In the data below, work out how many lines include the string "youtu". Only the number should be given.

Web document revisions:
++++++++++

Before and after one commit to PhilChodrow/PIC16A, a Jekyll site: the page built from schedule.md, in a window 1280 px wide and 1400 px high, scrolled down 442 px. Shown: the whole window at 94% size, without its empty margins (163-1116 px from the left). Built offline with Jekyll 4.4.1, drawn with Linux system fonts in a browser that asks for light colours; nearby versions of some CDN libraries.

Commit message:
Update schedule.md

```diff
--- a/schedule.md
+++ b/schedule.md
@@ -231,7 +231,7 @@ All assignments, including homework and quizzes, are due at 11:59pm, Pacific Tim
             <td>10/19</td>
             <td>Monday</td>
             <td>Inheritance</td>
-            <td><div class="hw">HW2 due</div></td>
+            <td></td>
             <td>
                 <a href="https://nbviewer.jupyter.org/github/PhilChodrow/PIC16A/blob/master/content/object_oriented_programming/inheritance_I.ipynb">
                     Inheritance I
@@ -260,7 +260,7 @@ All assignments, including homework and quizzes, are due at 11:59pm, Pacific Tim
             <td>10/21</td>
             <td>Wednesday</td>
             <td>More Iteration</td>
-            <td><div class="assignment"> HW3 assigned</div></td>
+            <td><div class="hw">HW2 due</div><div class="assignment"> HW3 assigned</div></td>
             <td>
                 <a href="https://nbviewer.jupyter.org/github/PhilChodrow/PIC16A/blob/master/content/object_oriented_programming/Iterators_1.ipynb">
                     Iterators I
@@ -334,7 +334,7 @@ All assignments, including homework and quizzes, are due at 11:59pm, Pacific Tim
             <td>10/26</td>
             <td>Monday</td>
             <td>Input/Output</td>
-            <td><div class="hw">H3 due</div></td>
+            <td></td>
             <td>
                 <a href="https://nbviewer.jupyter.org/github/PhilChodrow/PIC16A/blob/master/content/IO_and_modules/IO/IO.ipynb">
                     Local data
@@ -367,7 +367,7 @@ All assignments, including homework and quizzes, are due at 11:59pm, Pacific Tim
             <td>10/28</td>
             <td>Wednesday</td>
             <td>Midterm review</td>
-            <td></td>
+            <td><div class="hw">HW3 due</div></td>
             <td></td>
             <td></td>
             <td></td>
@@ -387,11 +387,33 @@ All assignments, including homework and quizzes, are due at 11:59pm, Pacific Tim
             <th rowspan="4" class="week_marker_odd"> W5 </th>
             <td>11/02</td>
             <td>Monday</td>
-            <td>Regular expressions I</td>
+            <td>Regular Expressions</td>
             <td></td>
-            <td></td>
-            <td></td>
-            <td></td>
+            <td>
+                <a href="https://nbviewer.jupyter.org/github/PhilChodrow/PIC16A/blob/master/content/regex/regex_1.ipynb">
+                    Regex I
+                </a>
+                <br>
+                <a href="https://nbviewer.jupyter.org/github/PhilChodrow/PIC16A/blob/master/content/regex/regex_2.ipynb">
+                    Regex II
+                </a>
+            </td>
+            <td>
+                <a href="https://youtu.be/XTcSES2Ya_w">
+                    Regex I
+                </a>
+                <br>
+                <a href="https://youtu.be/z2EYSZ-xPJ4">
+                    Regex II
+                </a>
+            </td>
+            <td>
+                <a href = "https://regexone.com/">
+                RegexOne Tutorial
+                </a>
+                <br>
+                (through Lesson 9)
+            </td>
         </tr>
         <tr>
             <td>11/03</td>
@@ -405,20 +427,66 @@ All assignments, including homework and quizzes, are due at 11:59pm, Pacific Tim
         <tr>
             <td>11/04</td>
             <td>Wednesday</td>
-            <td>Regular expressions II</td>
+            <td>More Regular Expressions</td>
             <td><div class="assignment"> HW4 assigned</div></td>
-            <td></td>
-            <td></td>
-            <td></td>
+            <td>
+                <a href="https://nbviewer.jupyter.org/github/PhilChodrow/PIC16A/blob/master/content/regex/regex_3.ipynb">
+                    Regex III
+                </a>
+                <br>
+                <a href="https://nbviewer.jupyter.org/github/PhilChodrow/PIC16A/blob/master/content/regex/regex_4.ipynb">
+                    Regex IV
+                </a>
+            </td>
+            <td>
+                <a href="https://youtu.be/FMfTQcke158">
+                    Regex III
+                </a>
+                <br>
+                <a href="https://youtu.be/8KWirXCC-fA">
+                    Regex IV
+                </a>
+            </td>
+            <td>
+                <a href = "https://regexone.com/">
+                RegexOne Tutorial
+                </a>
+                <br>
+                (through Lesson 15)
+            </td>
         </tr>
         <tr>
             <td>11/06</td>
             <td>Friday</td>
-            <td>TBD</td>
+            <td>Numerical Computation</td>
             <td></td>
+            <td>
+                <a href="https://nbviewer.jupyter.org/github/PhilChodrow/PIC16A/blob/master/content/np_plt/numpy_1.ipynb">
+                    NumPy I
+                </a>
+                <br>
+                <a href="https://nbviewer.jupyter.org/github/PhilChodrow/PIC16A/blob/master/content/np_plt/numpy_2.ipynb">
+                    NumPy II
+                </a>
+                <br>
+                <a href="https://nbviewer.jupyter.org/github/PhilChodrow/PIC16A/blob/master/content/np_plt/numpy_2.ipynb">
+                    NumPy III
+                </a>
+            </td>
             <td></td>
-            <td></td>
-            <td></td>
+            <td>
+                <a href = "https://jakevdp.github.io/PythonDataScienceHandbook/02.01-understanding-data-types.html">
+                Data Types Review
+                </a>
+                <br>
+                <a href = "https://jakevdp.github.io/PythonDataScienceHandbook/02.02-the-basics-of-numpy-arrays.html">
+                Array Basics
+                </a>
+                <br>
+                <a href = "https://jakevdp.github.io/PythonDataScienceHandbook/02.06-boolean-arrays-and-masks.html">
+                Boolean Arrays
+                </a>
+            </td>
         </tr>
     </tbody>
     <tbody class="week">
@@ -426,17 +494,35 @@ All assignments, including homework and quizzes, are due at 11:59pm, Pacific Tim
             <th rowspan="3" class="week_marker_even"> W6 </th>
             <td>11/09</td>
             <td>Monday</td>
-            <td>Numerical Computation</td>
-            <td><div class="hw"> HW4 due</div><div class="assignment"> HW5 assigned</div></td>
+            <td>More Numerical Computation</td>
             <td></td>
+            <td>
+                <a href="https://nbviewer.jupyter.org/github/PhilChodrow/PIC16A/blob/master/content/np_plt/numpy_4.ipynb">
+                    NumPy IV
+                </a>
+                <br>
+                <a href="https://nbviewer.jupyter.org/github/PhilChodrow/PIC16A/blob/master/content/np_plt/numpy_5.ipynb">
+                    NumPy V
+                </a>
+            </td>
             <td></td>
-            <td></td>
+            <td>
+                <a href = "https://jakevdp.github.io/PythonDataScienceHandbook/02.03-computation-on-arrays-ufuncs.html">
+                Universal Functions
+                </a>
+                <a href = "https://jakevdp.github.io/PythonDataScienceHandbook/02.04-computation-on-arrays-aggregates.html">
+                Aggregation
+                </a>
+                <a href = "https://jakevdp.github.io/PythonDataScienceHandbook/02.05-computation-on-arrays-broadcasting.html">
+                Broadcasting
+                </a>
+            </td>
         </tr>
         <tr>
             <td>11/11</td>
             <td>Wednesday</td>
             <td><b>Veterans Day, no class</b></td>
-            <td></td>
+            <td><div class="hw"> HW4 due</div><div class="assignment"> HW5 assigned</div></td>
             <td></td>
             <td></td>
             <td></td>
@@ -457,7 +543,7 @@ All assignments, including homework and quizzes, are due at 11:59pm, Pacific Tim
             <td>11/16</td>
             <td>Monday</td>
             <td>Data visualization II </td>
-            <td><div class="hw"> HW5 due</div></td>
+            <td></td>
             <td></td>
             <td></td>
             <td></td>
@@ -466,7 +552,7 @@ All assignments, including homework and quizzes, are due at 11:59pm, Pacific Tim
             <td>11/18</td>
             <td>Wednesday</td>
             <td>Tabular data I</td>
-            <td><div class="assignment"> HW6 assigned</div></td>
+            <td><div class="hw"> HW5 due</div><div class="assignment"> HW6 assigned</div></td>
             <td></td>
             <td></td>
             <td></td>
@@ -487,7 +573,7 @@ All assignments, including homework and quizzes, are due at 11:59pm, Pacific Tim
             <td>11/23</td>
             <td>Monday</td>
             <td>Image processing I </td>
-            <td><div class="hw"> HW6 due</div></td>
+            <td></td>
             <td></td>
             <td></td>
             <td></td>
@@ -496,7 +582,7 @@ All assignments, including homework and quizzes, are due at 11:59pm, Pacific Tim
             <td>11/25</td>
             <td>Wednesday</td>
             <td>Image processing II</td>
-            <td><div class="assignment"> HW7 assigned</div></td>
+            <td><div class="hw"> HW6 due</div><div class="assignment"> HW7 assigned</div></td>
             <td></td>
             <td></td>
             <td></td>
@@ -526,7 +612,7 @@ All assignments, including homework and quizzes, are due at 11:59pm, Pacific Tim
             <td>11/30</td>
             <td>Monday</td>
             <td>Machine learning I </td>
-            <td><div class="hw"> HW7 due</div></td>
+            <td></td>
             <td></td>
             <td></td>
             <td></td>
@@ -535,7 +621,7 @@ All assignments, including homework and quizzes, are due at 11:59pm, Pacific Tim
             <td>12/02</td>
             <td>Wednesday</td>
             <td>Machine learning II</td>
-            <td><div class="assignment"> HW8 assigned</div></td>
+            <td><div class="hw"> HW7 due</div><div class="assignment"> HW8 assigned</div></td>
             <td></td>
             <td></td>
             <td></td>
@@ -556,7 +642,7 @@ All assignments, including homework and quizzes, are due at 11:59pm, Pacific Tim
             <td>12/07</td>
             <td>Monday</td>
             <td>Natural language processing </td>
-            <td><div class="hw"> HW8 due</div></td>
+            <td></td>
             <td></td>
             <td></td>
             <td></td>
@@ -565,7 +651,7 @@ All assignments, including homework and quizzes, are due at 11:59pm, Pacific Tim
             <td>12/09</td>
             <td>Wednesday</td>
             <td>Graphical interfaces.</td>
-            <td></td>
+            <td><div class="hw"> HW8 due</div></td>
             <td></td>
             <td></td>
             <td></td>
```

++++++++++

Solved problem:
4